[TO DO]
Make a verbatim copy of the entries below; pictures stay out.

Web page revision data
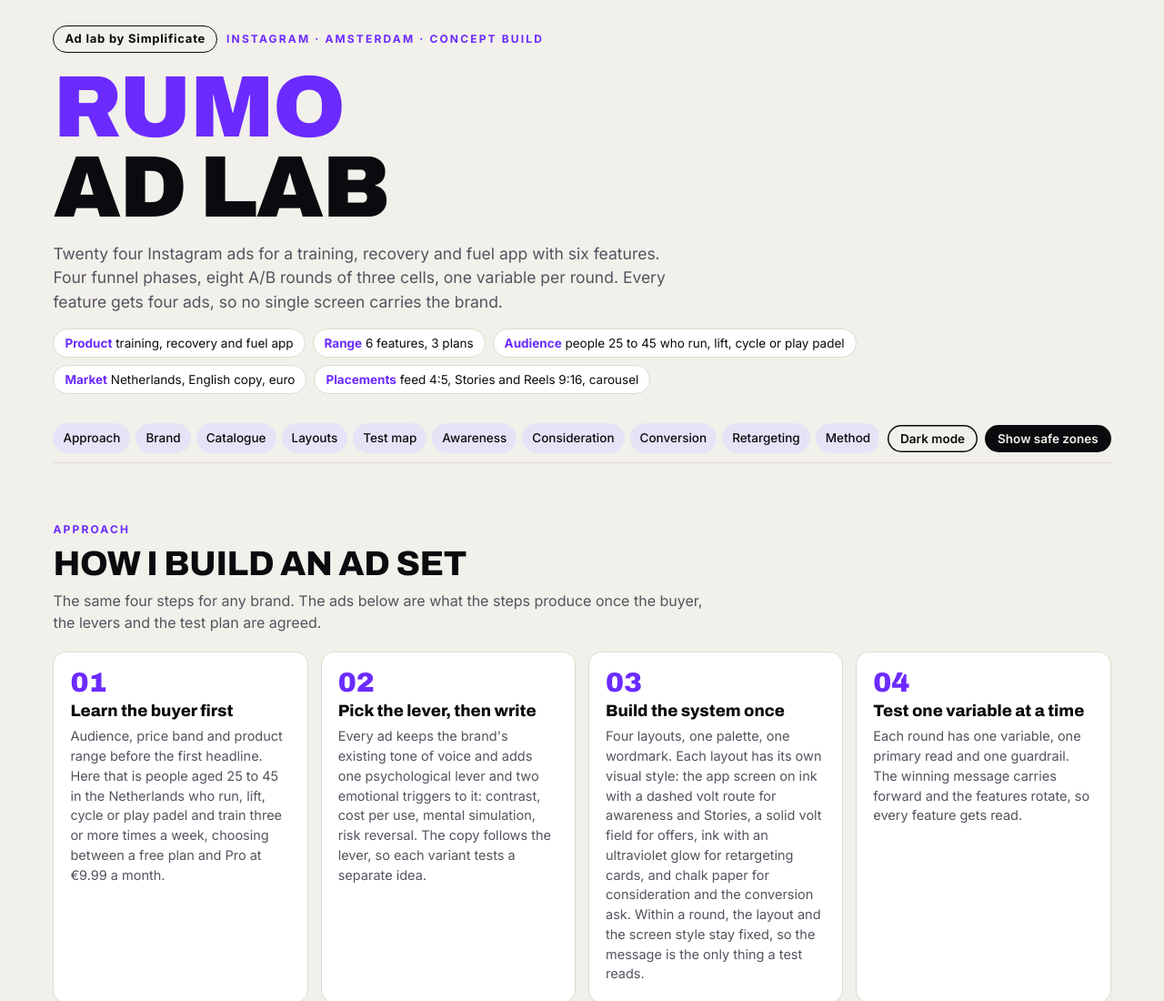
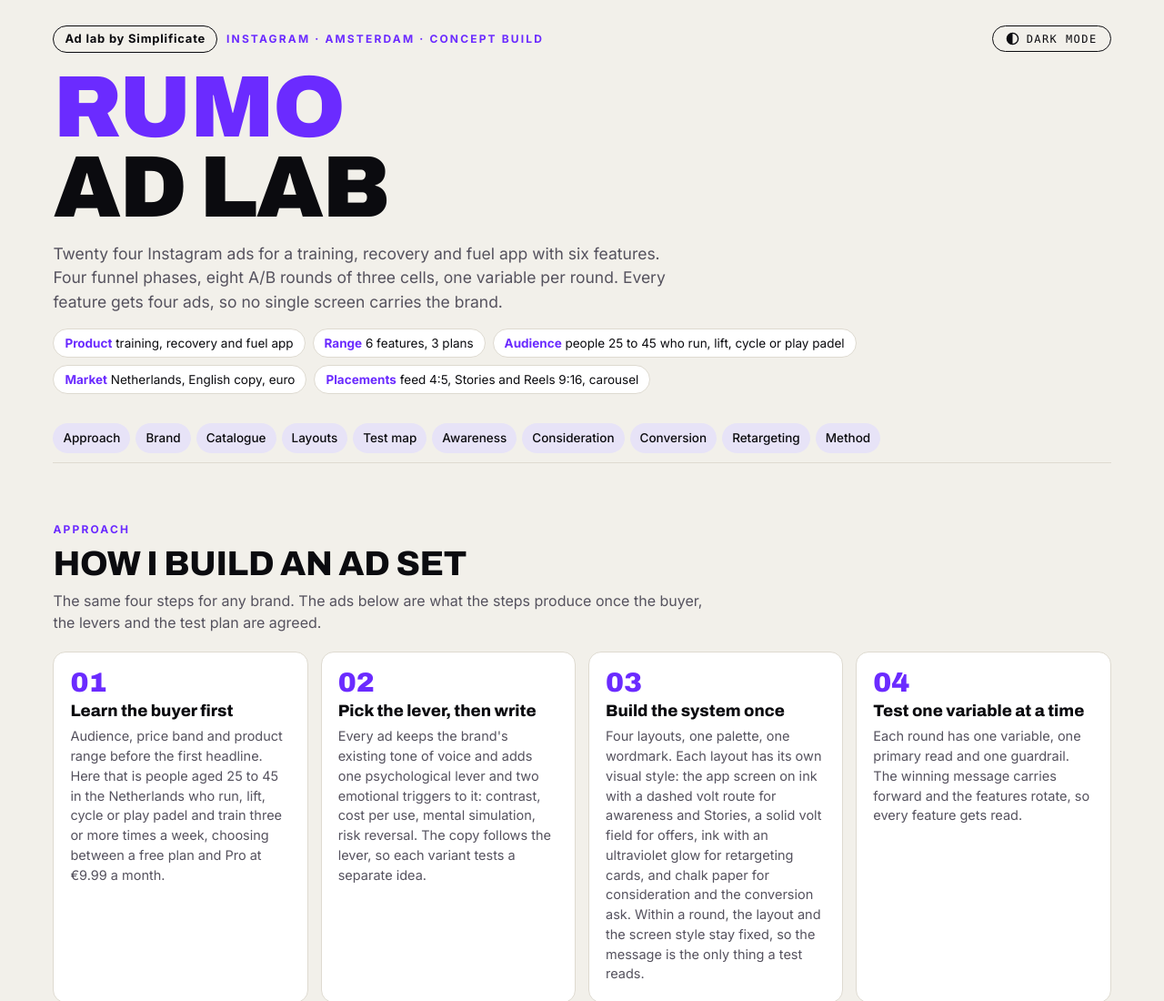
Before and after one commit to robertacunha/rumoadlab, a plain HTML site: page index.html in a window 1280 px wide. Shown: the top 1100 px of the page at 91% size. Drawn offline with Linux system fonts and the light colour scheme.

Commit message:
Remove safe zones button and restyle colour mode button
Co-Authored-By: Claude Opus 5.5 <noreply@anthropic.com>
Claude-Session: https://claude.ai/code/session_01QrvcSDYCHGyYDL55kr4gKt

```diff
--- a/index.html
+++ b/index.html
@@ -37,11 +37,10 @@ nav.jump{display:flex;gap:6px;overflow-x:auto;scrollbar-width:none;max-width:100
 nav.jump::-webkit-scrollbar{display:none}
 nav.jump a{white-space:nowrap;text-decoration:none;color:var(--fg);font-size:13.5px;font-weight:500;padding:6px 11px;border-radius:999px;background:var(--soft)}
 nav.jump a:hover,nav.jump a:focus-visible{background:var(--accent);color:var(--bg)}
-.toggle{display:inline-flex;align-items:center;gap:8px;font:600 13.5px var(--body);background:var(--fg);color:var(--bg);border:0;border-radius:999px;padding:7px 14px;cursor:pointer}
-.toggle[aria-pressed="true"]{background:var(--uv);color:#fff}
-.toggle.ghost{background:transparent;color:var(--fg);box-shadow:inset 0 0 0 1.5px var(--fg)}
-.toggle:focus-visible{outline:2px solid var(--accent);outline-offset:2px}
-.bar-btns{display:flex;gap:8px;flex-wrap:wrap}
+.mode-btn{margin-left:auto;display:inline-flex;align-items:center;gap:8px;background:transparent;color:var(--fg);border:1.5px solid var(--fg);border-radius:999px;padding:6px 14px;font:500 12px/1 ui-monospace,"SF Mono",Menlo,Consolas,monospace;letter-spacing:.12em;text-transform:uppercase;cursor:pointer}
+.mode-btn svg{width:15px;height:15px;flex:none}
+.mode-btn:hover{background:var(--soft)}
+.mode-btn:focus-visible{outline:2px solid var(--accent);outline-offset:2px}
 section{margin-top:56px;scroll-margin-top:70px}
 .sec-head{display:grid;gap:8px;margin-bottom:20px;max-width:72ch}
 .sec-head p{color:var(--muted)}
@@ -308,7 +307,6 @@ td.r{font-family:var(--display);font-stretch:125%;font-weight:900;font-size:22px
 .ad.v .safe.top{top:0;height:14%}
 .ad.v .safe.bot{bottom:0;height:20%}
 .ad.v.reel .safe.bot{height:35%}
-body.show-safe .ad.v .safe{display:flex}
 
 .method .grid{grid-template-columns:repeat(auto-fit,minmax(min(100%,320px),1fr))}
 .method .tile strong{font-size:16.5px}
@@ -321,7 +319,7 @@ body.show-safe .ad.v .safe{display:flex}
 </head><body>
 <div class="wrap">
 <header>
-  <div class="by"><span class="studio">Ad lab by Simplificate</span><span class="eyebrow">Instagram · Amsterdam · Concept build</span></div>
+  <div class="by"><span class="studio">Ad lab by Simplificate</span><span class="eyebrow">Instagram · Amsterdam · Concept build</span><button class="mode-btn" id="themeBtn" type="button"><svg viewBox="0 0 16 16" aria-hidden="true"><circle cx="8" cy="8" r="6.5" fill="none" stroke="currentColor" stroke-width="1.5"/><path d="M8 1.5a6.5 6.5 0 0 0 0 13z" fill="currentColor"/></svg><span>Dark mode</span></button></div>
   <h1>Rumo<br><span class="lab">Ad Lab</span></h1>
   <p class="lead">Twenty four Instagram ads for a training, recovery and fuel app with six features. Four funnel phases, eight A/B rounds of three cells, one variable per round. Every feature gets four ads, so no single screen carries the brand.</p>
   <div class="chips">
@@ -335,10 +333,6 @@ body.show-safe .ad.v .safe{display:flex}
     <nav class="jump" aria-label="Jump to section">
       <a href="#approach">Approach</a><a href="#brand">Brand</a><a href="#catalogue">Catalogue</a><a href="#layouts">Layouts</a><a href="#map">Test map</a><a href="#awareness">Awareness</a><a href="#consideration">Consideration</a><a href="#conversion">Conversion</a><a href="#retargeting">Retargeting</a><a href="#method">Method</a>
     </nav>
-    <div class="bar-btns">
-      <button class="toggle ghost" id="themeBtn" type="button">Dark mode</button>
-      <button class="toggle" id="safeBtn" type="button" aria-pressed="false">Show safe zones</button>
-    </div>
   </div>
 </header>
 
@@ -727,13 +721,12 @@ document.querySelectorAll('.car-wrap').forEach(w=>{
 /* colour mode: names the mode it switches to, remembers the choice per device */
 const tBtn=document.getElementById('themeBtn'), root=document.documentElement;
 const isDark=()=>root.dataset.theme?root.dataset.theme==='dark':matchMedia('(prefers-color-scheme: dark)').matches;
-const label=()=>{tBtn.textContent=isDark()?'Light mode':'Dark mode';};
+const label=()=>{tBtn.querySelector('span').textContent=isDark()?'Light mode':'Dark mode';};
 try{const saved=localStorage.getItem('rumo-theme'); if(saved) root.dataset.theme=saved;}catch(e){}
 label();
 tBtn.addEventListener('click',()=>{root.dataset.theme=isDark()?'light':'dark'; label(); try{localStorage.setItem('rumo-theme',root.dataset.theme);}catch(e){}});
 matchMedia('(prefers-color-scheme: dark)').addEventListener('change',label);
-const btn=document.getElementById('safeBtn');
-btn.addEventListener('click',()=>{const on=document.body.classList.toggle('show-safe');btn.setAttribute('aria-pressed',on);btn.textContent=on?'Hide safe zones':'Show safe zones';});
+
 
 </script>
 
```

[RESPONSE]
Before and after one commit to robertacunha/rumoadlab, a plain HTML site: page index.html in a window 1280 px wide. Shown: the top 1100 px of the page at 91% size. Drawn offline with Linux system fonts and the light colour scheme.

Commit message:
Remove safe zones button and restyle colour mode button
Co-Authored-By: Claude Opus 5.5 <noreply@anthropic.com>
Claude-Session: https://claude.ai/code/session_01QrvcSDYCHGyYDL55kr4gKt

```diff
--- a/index.html
+++ b/index.html
@@ -37,11 +37,10 @@ nav.jump{display:flex;gap:6px;overflow-x:auto;scrollbar-width:none;max-width:100
 nav.jump::-webkit-scrollbar{display:none}
 nav.jump a{white-space:nowrap;text-decoration:none;color:var(--fg);font-size:13.5px;font-weight:500;padding:6px 11px;border-radius:999px;background:var(--soft)}
 nav.jump a:hover,nav.jump a:focus-visible{background:var(--accent);color:var(--bg)}
-.toggle{display:inline-flex;align-items:center;gap:8px;font:600 13.5px var(--body);background:var(--fg);color:var(--bg);border:0;border-radius:999px;padding:7px 14px;cursor:pointer}
-.toggle[aria-pressed="true"]{background:var(--uv);color:#fff}
-.toggle.ghost{background:transparent;color:var(--fg);box-shadow:inset 0 0 0 1.5px var(--fg)}
-.toggle:focus-visible{outline:2px solid var(--accent);outline-offset:2px}
-.bar-btns{display:flex;gap:8px;flex-wrap:wrap}
+.mode-btn{margin-left:auto;display:inline-flex;align-items:center;gap:8px;background:transparent;color:var(--fg);border:1.5px solid var(--fg);border-radius:999px;padding:6px 14px;font:500 12px/1 ui-monospace,"SF Mono",Menlo,Consolas,monospace;letter-spacing:.12em;text-transform:uppercase;cursor:pointer}
+.mode-btn svg{width:15px;height:15px;flex:none}
+.mode-btn:hover{background:var(--soft)}
+.mode-btn:focus-visible{outline:2px solid var(--accent);outline-offset:2px}
 section{margin-top:56px;scroll-margin-top:70px}
 .sec-head{display:grid;gap:8px;margin-bottom:20px;max-width:72ch}
 .sec-head p{color:var(--muted)}
@@ -308,7 +307,6 @@ td.r{font-family:var(--display);font-stretch:125%;font-weight:900;font-size:22px
 .ad.v .safe.top{top:0;height:14%}
 .ad.v .safe.bot{bottom:0;height:20%}
 .ad.v.reel .safe.bot{height:35%}
-body.show-safe .ad.v .safe{display:flex}
 
 .method .grid{grid-template-columns:repeat(auto-fit,minmax(min(100%,320px),1fr))}
 .method .tile strong{font-size:16.5px}
@@ -321,7 +319,7 @@ body.show-safe .ad.v .safe{display:flex}
 </head><body>
 <div class="wrap">
 <header>
-  <div class="by"><span class="studio">Ad lab by Simplificate</span><span class="eyebrow">Instagram · Amsterdam · Concept build</span></div>
+  <div class="by"><span class="studio">Ad lab by Simplificate</span><span class="eyebrow">Instagram · Amsterdam · Concept build</span><button class="mode-btn" id="themeBtn" type="button"><svg viewBox="0 0 16 16" aria-hidden="true"><circle cx="8" cy="8" r="6.5" fill="none" stroke="currentColor" stroke-width="1.5"/><path d="M8 1.5a6.5 6.5 0 0 0 0 13z" fill="currentColor"/></svg><span>Dark mode</span></button></div>
   <h1>Rumo<br><span class="lab">Ad Lab</span></h1>
   <p class="lead">Twenty four Instagram ads for a training, recovery and fuel app with six features. Four funnel phases, eight A/B rounds of three cells, one variable per round. Every feature gets four ads, so no single screen carries the brand.</p>
   <div class="chips">
@@ -335,10 +333,6 @@ body.show-safe .ad.v .safe{display:flex}
     <nav class="jump" aria-label="Jump to section">
       <a href="#approach">Approach</a><a href="#brand">Brand</a><a href="#catalogue">Catalogue</a><a href="#layouts">Layouts</a><a href="#map">Test map</a><a href="#awareness">Awareness</a><a href="#consideration">Consideration</a><a href="#conversion">Conversion</a><a href="#retargeting">Retargeting</a><a href="#method">Method</a>
     </nav>
-    <div class="bar-btns">
-      <button class="toggle ghost" id="themeBtn" type="button">Dark mode</button>
-      <button class="toggle" id="safeBtn" type="button" aria-pressed="false">Show safe zones</button>
-    </div>
   </div>
 </header>
 
@@ -727,13 +721,12 @@ document.querySelectorAll('.car-wrap').forEach(w=>{
 /* colour mode: names the mode it switches to, remembers the choice per device */
 const tBtn=document.getElementById('themeBtn'), root=document.documentElement;
 const isDark=()=>root.dataset.theme?root.dataset.theme==='dark':matchMedia('(prefers-color-scheme: dark)').matches;
-const label=()=>{tBtn.textContent=isDark()?'Light mode':'Dark mode';};
+const label=()=>{tBtn.querySelector('span').textContent=isDark()?'Light mode':'Dark mode';};
 try{const saved=localStorage.getItem('rumo-theme'); if(saved) root.dataset.theme=saved;}catch(e){}
 label();
 tBtn.addEventListener('click',()=>{root.dataset.theme=isDark()?'light':'dark'; label(); try{localStorage.setItem('rumo-theme',root.dataset.theme);}catch(e){}});
 matchMedia('(prefers-color-scheme: dark)').addEventListener('change',label);
-const btn=document.getElementById('safeBtn');
-btn.addEventListener('click',()=>{const on=document.body.classList.toggle('show-safe');btn.setAttribute('aria-pressed',on);btn.textContent=on?'Hide safe zones':'Show safe zones';});
+
 
 </script>
 
```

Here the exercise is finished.